According to the Alaska Volcano Observatory, an eruption of the Pavlof Volcano began around 01:50 UTC on 13 November 2014. A comparison of nighttime images of Suomi NPP VIIRS 0.7 µm Day/Night Band (DNB) and 3.74 µm shortwave IR data at 13:07 UTC or 4:07 am local time on 14 November (above) showed the bright glow of the eruption on the DNB image, with the hottest pixel being 52º C (red color enhancement) on the shortwave IR image.
With the subsequent arrival of daylight, a break in the clouds allowed the faint volcanic plume to be observed on GOES-15 0.63 µm visible channel images (below; click image to play animation), drifting northwestward over the Bering Sea.
At 22:02 UTC on 14 November, the radiometrically-retrieved maximum volcanic ash mass loading value was 1.8 tons per km2, the maximum ash height was 16.8 km, and the maximum ash mass effective radius was 7.81 µm (below).
About an hour later, the volcanic ash plume could be seen on a 23:03 UTC Suomi NPP VIIRS Day/Night Band image, with a maximum 3.74 µm shortwave IR brightness temperature of 46º C at the summit of the volcano (below).
The brown hue of the volcanic ash plume was very evident on Suomi NPP VIIRS true-color Red/Green/Blue (RGB) images from the SSEC RealEarth web map server (below).
The intensity of the Pavlof eruption increased on 15 November, and a well-defined volcanic ash plume could be seen on GOES-15 0.63 µm visible channel images (below; click image to play animation). Pilot reports estimated that the top of the plume was as high as 38,000 feet.

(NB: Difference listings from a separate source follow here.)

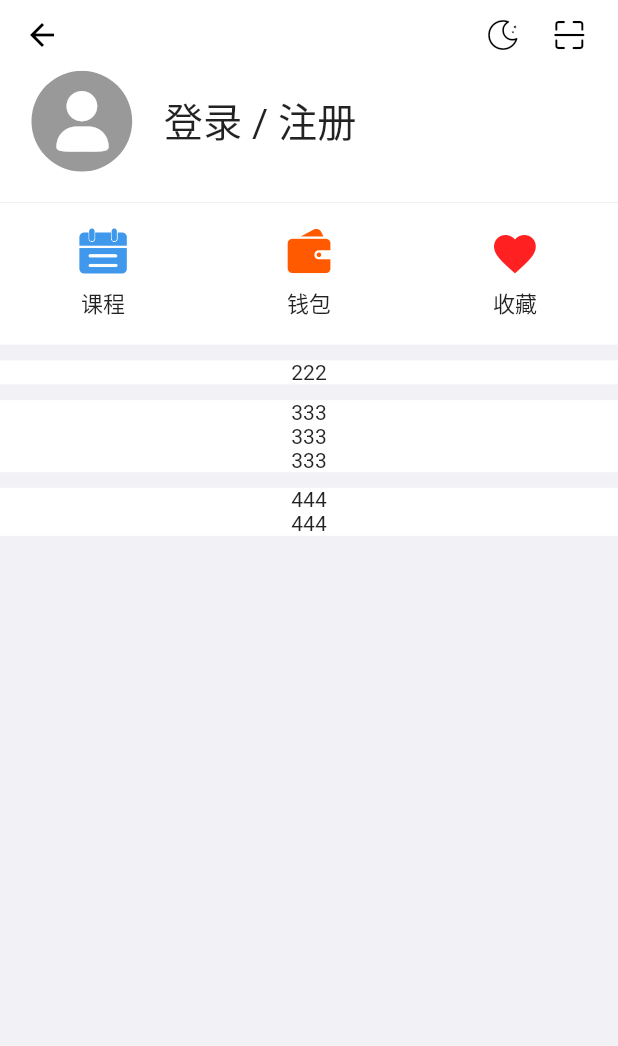
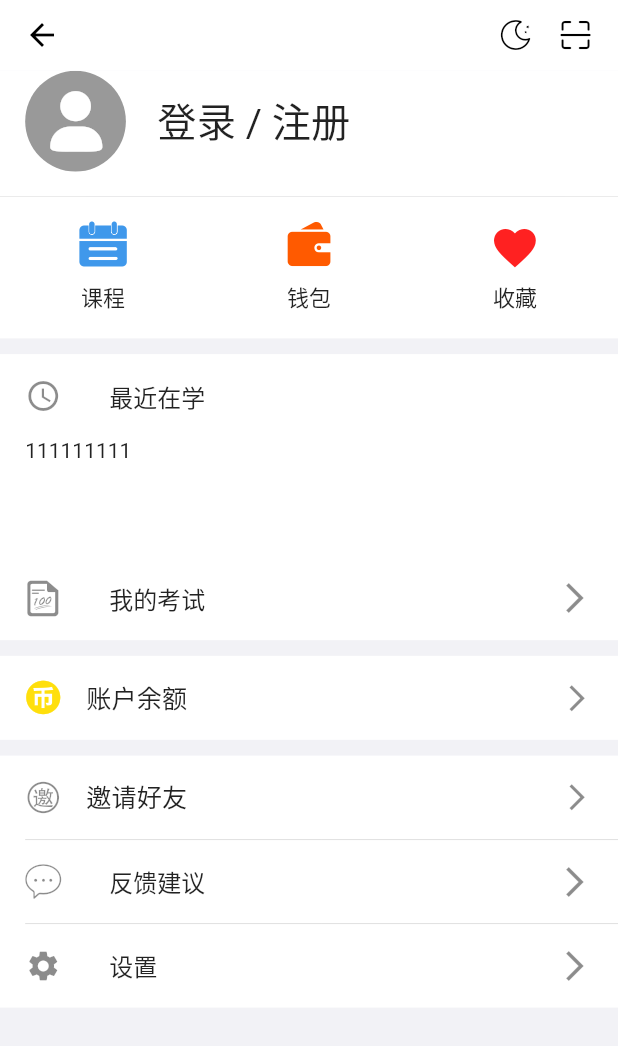
Before and after one commit to MemoryDewey/FlutterBaasStudy, a Flutter app: the ProfilePage screen opened directly, on a phone screen of 412 x 824 dp. Shown: the top 1046 px of the screen. Run offline on Flutter 3.47's test engine with Material 2 defaults, Android fonts, the light colour scheme and no system bars; our stand-ins replace cached_network_image, dio, flutter_screenutil, flutter_swiper, shared_preferences; accounts and stored records are empty; network calls fail.

Commit message:
更新个人页组件

```diff
--- a/lib/pages/profile_page.dart
+++ b/lib/pages/profile_page.dart
@@ -1,7 +1,8 @@
 import 'package:baas_study/icons/font_icon.dart';
 import 'package:baas_study/utils/auto_size_utli.dart';
+import 'package:baas_study/widget/list_tail_custom.dart';
 import 'package:baas_study/widget/list_tile_group.dart';
-import 'package:cached_network_image/cached_network_image.dart';
+import 'package:flutter/cupertino.dart';
 import 'package:flutter/material.dart';
 
 class ProfilePage extends StatefulWidget {
@@ -29,30 +30,9 @@ class _ProfilePageState extends State<ProfilePage>
               _info,
               Divider(height: 0),
               _gradGroup,
-              ListTileGroup(
-                color: Colors.white,
-                top: _size(10),
-                children: <Widget>[
-                  Text('222'),
-                ],
-              ),
-              ListTileGroup(
-                color: Colors.white,
-                top: _size(10),
-                bottom: _size(10),
-                children: <Widget>[
-                  Text('333'),
-                  Text('333'),
-                  Text('333'),
-                ],
-              ),
-              ListTileGroup(
-                color: Colors.white,
-                children: <Widget>[
-                  Text('444'),
-                  Text('444'),
-                ],
-              ),
+              _studyInfoList,
+              _balanceInfoList,
+              _accountInfoList,
             ],
           ),
         ));
@@ -76,14 +56,14 @@ class _ProfilePageState extends State<ProfilePage>
         elevation: 0,
         actions: <Widget>[
           Padding(
-            padding: EdgeInsets.only(right: _size(20)),
+            padding: EdgeInsets.only(right: _size(16)),
             child: Icon(
               FontIcons.dark_mode,
               size: _size(22),
             ),
           ),
           Padding(
-            padding: EdgeInsets.only(right: _size(20)),
+            padding: EdgeInsets.only(right: _size(16)),
             child: Icon(
               FontIcons.scan,
               size: _size(22),
@@ -98,7 +78,7 @@ class _ProfilePageState extends State<ProfilePage>
   /// 头像信息
   Widget get _info {
     return Container(
-      padding: EdgeInsets.only(bottom: _size(20), left: _size(20)),
+      padding: EdgeInsets.only(bottom: _size(16), left: _size(16)),
       color: Colors.white,
       child: Row(
         children: <Widget>[
@@ -168,6 +148,82 @@ class _ProfilePageState extends State<ProfilePage>
     );
   }
 
+  /// 最近在学 - 我的考试 ListTile
+  Widget get _studyInfoList {
+    return ListTileGroup(
+      color: Colors.white,
+      top: _size(10),
+      children: <Widget>[
+        ListTile(
+          contentPadding: EdgeInsets.symmetric(horizontal: _size(16)),
+          leading: Icon(Icons.access_time),
+          title: Text('最近在学'),
+        ),
+        Container(
+          height: _size(75),
+          padding: EdgeInsets.symmetric(horizontal: _size(16)),
+          child: ListView(
+            scrollDirection: Axis.horizontal,
+            children: <Widget>[
+              Text('111'),
+              Text('111'),
+              Text('111'),
+            ],
+          ),
+        ),
+        ListTile(
+          contentPadding: EdgeInsets.symmetric(horizontal: _size(16)),
+          leading: Icon(FontIcons.paper),
+          title: Text('我的考试'),
+          trailing: Icon(Icons.arrow_forward_ios),
+        ),
+      ],
+    );
+  }
+
+  /// 账户余额 ListTile
+  Widget get _balanceInfoList {
+    return ListTileGroup(
+      color: Colors.white,
+      top: _size(10),
+      bottom: _size(10),
+      children: <Widget>[
+        ListTileCustom(
+          leading: FontIcons.coin,
+          leadingTitle: '账户余额',
+          color: Color(0xffffdf0c),
+        ),
+      ],
+    );
+  }
+
+  /// 邀请好友 - 反馈建议 - 设置 ListTile
+  Widget get _accountInfoList {
+    return ListTileGroup(
+      color: Colors.white,
+      children: <Widget>[
+        ListTileCustom(
+          leading: FontIcons.invite,
+          leadingTitle: '邀请好友',
+        ),
+        Divider(height: 0, indent: _size(16)),
+        ListTile(
+          contentPadding: EdgeInsets.symmetric(horizontal: _size(16)),
+          leading: Icon(FontIcons.feedback),
+          title: Text('反馈建议'),
+          trailing: Icon(Icons.arrow_forward_ios),
+        ),
+        Divider(height: 0, indent: _size(16)),
+        ListTile(
+          contentPadding: EdgeInsets.symmetric(horizontal: _size(16)),
+          leading: Icon(Icons.settings),
+          title: Text('设置'),
+          trailing: Icon(Icons.arrow_forward_ios),
+        ),
+      ],
+    );
+  }
+
   /// GradItem
   Widget _gradItem({IconData icon, String text, Color color}) {
     return Column(
--- /dev/null
+++ b/lib/widget/list_tail_custom.dart
@@ -0,0 +1,63 @@
+import 'package:baas_study/utils/auto_size_utli.dart';
+import 'package:flutter/material.dart';
+
+/// 自定义封装 ListTile
+class ListTileCustom extends StatelessWidget {
+  final IconData leading;
+  final String leadingTitle;
+  final Color color;
+  final String trailingTitle;
+
+  const ListTileCustom({
+    Key key,
+    this.leading,
+    this.leadingTitle,
+    this.color,
+    this.trailingTitle,
+  }) : super(key: key);
+
+  @override
+  Widget build(BuildContext context) {
+    return ListTile(
+      contentPadding: EdgeInsets.symmetric(horizontal: AutoSizeUtil.size(16)),
+      leading: Row(
+        mainAxisSize: MainAxisSize.min,
+        crossAxisAlignment: CrossAxisAlignment.center,
+        children: <Widget>[
+          Icon(leading, color: color),
+          Container(
+            margin: EdgeInsets.only(left: AutoSizeUtil.size(16)),
+            child: Text(
+              leadingTitle,
+              overflow: TextOverflow.ellipsis,
+              style: TextStyle(fontSize: AutoSizeUtil.font(16)),
+            ),
+          )
+        ],
+      ),
+      trailing: trailingTitle == null
+          ? Icon(
+              Icons.arrow_forward_ios,
+              size: AutoSizeUtil.size(20),
+            )
+          : Row(
+              mainAxisSize: MainAxisSize.min,
+              crossAxisAlignment: CrossAxisAlignment.center,
+              children: <Widget>[
+                Text(
+                  trailingTitle,
+                  overflow: TextOverflow.ellipsis,
+                  style: TextStyle(
+                    fontSize: AutoSizeUtil.font(14),
+                    color: Color(0xff969799),
+                  ),
+                ),
+                Icon(
+                  Icons.arrow_forward_ios,
+                  size: AutoSizeUtil.size(20),
+                ),
+              ],
+            ),
+    );
+  }
+}
--- a/lib/widget/search_bar.dart
+++ b/lib/widget/search_bar.dart
@@ -4,6 +4,7 @@ import 'package:flutter/material.dart';
 
 enum SearchBarType { home, normal, homeLight }
 
+/// 顶部搜索框
 class SearchBar extends StatefulWidget {
   final bool enable;
   final bool hideLeft;
@@ -87,8 +88,10 @@ class _SearchBarState extends State<SearchBar> {
           ),
           _wrapTap(
             Container(
-              padding:
-                  EdgeInsets.fromLTRB(_size(10), _size(5), _size(10), _size(5)),
+              padding: EdgeInsets.symmetric(
+                vertical: _size(5),
+                horizontal: _size(10),
+              ),
               child: Text(
                 '搜索',
                 style: TextStyle(
@@ -138,8 +141,10 @@ class _SearchBarState extends State<SearchBar> {
           ),
           _wrapTap(
             Container(
-              padding:
-                  EdgeInsets.fromLTRB(_size(10), _size(5), _size(10), _size(5)),
+              padding: EdgeInsets.symmetric(
+                vertical: _size(5),
+                horizontal: _size(10),
+              ),
               child: Icon(
                 Icons.playlist_play,
                 color: _homeFontColor(),
@@ -172,7 +177,7 @@ class _SearchBarState extends State<SearchBar> {
       inputBoxColor = Color(0xffededed);
     return Container(
       height: _size(30),
-      padding: EdgeInsets.fromLTRB(_size(10), 0, _size(10), 0),
+      padding: EdgeInsets.symmetric(vertical: 0, horizontal: _size(10)),
       decoration: BoxDecoration(
           color: inputBoxColor,
           borderRadius: BorderRadius.circular(
```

On a comparison of Suomi NPP VIIRS 0.64 µm visible channel and 11.45 µm IR channel images at 22:45 UTC (below), the coldest cloud-top IR brightness temperature value was -55º C.
At 22:29 UTC, the CLAVR-x POES AVHRR Cloud Top Temperature product indicated a minimum value of -54º C, with a maximum Cloud Top Height value of 9 km; the -54º C cloud top temperature corresponded to an altitude of around 29,000 feet or 8.7 km on the 16 November/00 UTC Cold Bay AK rawinsonde profile.

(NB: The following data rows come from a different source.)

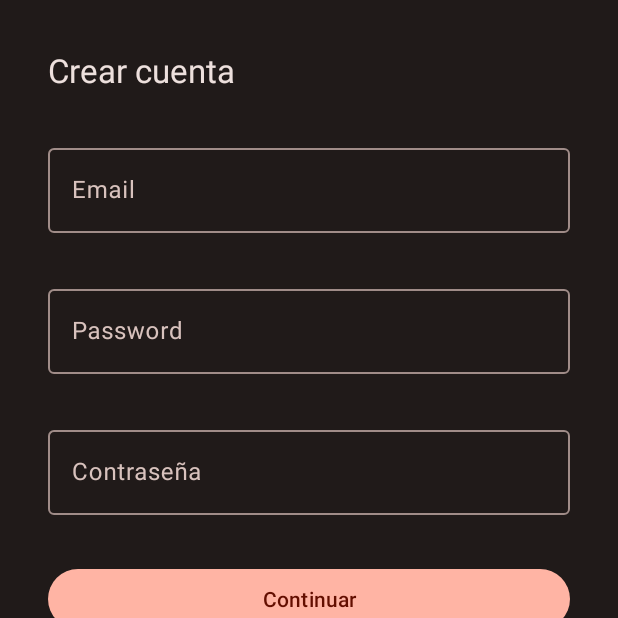
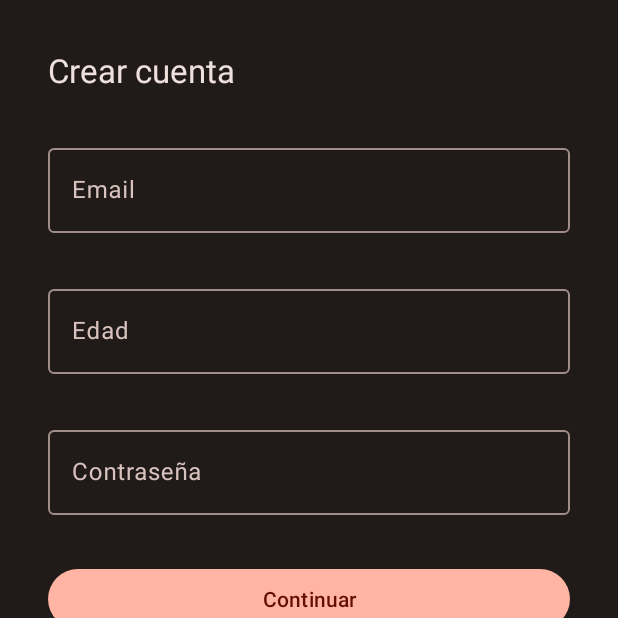
Before and after one commit to martamagui/UtadOnline_PMDM_UD5-FreeToPlayList, an Android app: the SignUpFragment screen opened through its navigation route, on a phone screen of 412 x 824 dp, the top half of it. Run offline under Robolectric (Android 15) with nearby library versions, the phone set to English and light mode, and no system bars; our stand-ins replace Firebase (no records; nobody signed in at launch, a user with empty details on screens opened directly); network calls fail; 2 statements that could not run were skipped.

Commit message:
SignUp logic

```diff
--- a/app/src/main/res/layout/fragment_sign_up.xml
+++ b/app/src/main/res/layout/fragment_sign_up.xml
@@ -37,24 +37,6 @@
     </com.google.android.material.textfield.TextInputLayout>
 
     <com.google.android.material.textfield.TextInputLayout
-        android:id="@+id/til_sign_up_password"
-        android:layout_width="0dp"
-        android:layout_height="wrap_content"
-        android:layout_marginTop="32dp"
-        app:layout_constraintEnd_toEndOf="@+id/til_sign_up_age"
-        app:layout_constraintStart_toStartOf="@+id/til_sign_up_age"
-        app:layout_constraintTop_toBottomOf="@+id/til_sign_up_age"
-        app:passwordToggleDrawable="@drawable/ic_visibility">
-
-        <com.google.android.material.textfield.TextInputEditText
-            android:id="@+id/et_sign_up_password"
-            android:layout_width="match_parent"
-            android:layout_height="wrap_content"
-            android:hint="@string/sign_up_password_hint"
-            android:inputType="textPassword" />
-    </com.google.android.material.textfield.TextInputLayout>
-
-    <com.google.android.material.textfield.TextInputLayout
         android:id="@+id/til_sign_up_age"
         android:layout_width="0dp"
         android:layout_height="wrap_content"
@@ -71,6 +53,25 @@
             android:inputType="number" />
     </com.google.android.material.textfield.TextInputLayout>
 
+    <com.google.android.material.textfield.TextInputLayout
+        android:id="@+id/til_sign_up_password"
+        android:layout_width="0dp"
+        android:layout_height="wrap_content"
+        android:layout_marginTop="32dp"
+        app:layout_constraintEnd_toEndOf="@+id/til_sign_up_age"
+        app:layout_constraintStart_toStartOf="@+id/til_sign_up_age"
+        app:layout_constraintTop_toBottomOf="@+id/til_sign_up_age"
+        app:passwordToggleDrawable="@drawable/ic_visibility">
+
+        <com.google.android.material.textfield.TextInputEditText
+            android:id="@+id/et_sign_up_password"
+            android:layout_width="match_parent"
+            android:layout_height="wrap_content"
+            android:hint="@string/sign_up_password_hint"
+
+            android:inputType="textPassword" />
+    </com.google.android.material.textfield.TextInputLayout>
+
     <Button
         android:id="@+id/btn_login"
         android:layout_width="0dp"
--- a/app/src/main/res/values/strings.xml
+++ b/app/src/main/res/values/strings.xml
@@ -13,8 +13,11 @@
     <string name="sign_up_email_hint">Email</string>
     <string name="sign_up_name_hint">Nombre</string>
     <string name="sign_up_password_hint">Contraseña</string>
-    <string name="sign_up_age_hint">Password</string>
+    <string name="sign_up_age_hint">Edad</string>
     <string name="sign_up_button">Continuar</string>
+    <string name="sign_up_error_dialog_button">Okay</string>
+    <string name="sign_up_error_firebase_message">Por favor, rellena todos los datos.</string>
+    <string name="sign_up_success_firebase_message">¡Ya estás registrado!</string>
 
     <string name="home_categories_title">Categorías</string>
     <string name="home_category_mmorpg">mmorpg</string>
@@ -27,4 +30,7 @@
     <string name="home_category_sandbox">sandbox</string>
 
 
+
+
+
 </resources>
```
Also changed, not shown: app/src/main/java/com/utad/freetoplaywishlist/ui/fragment/LoginFragment.kt (+6 -5 lines), app/src/main/java/com/utad/freetoplaywishlist/ui/fragment/SignUpFragment.kt (+43 -8 lines).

A Suomi NPP VIIRS true-color RGB image at 23:04 UTC (below) suggested that the volcanic plume consisted of a dense layer of tan-colored ash, with a layer of mostly ice cloud at the top of the plume.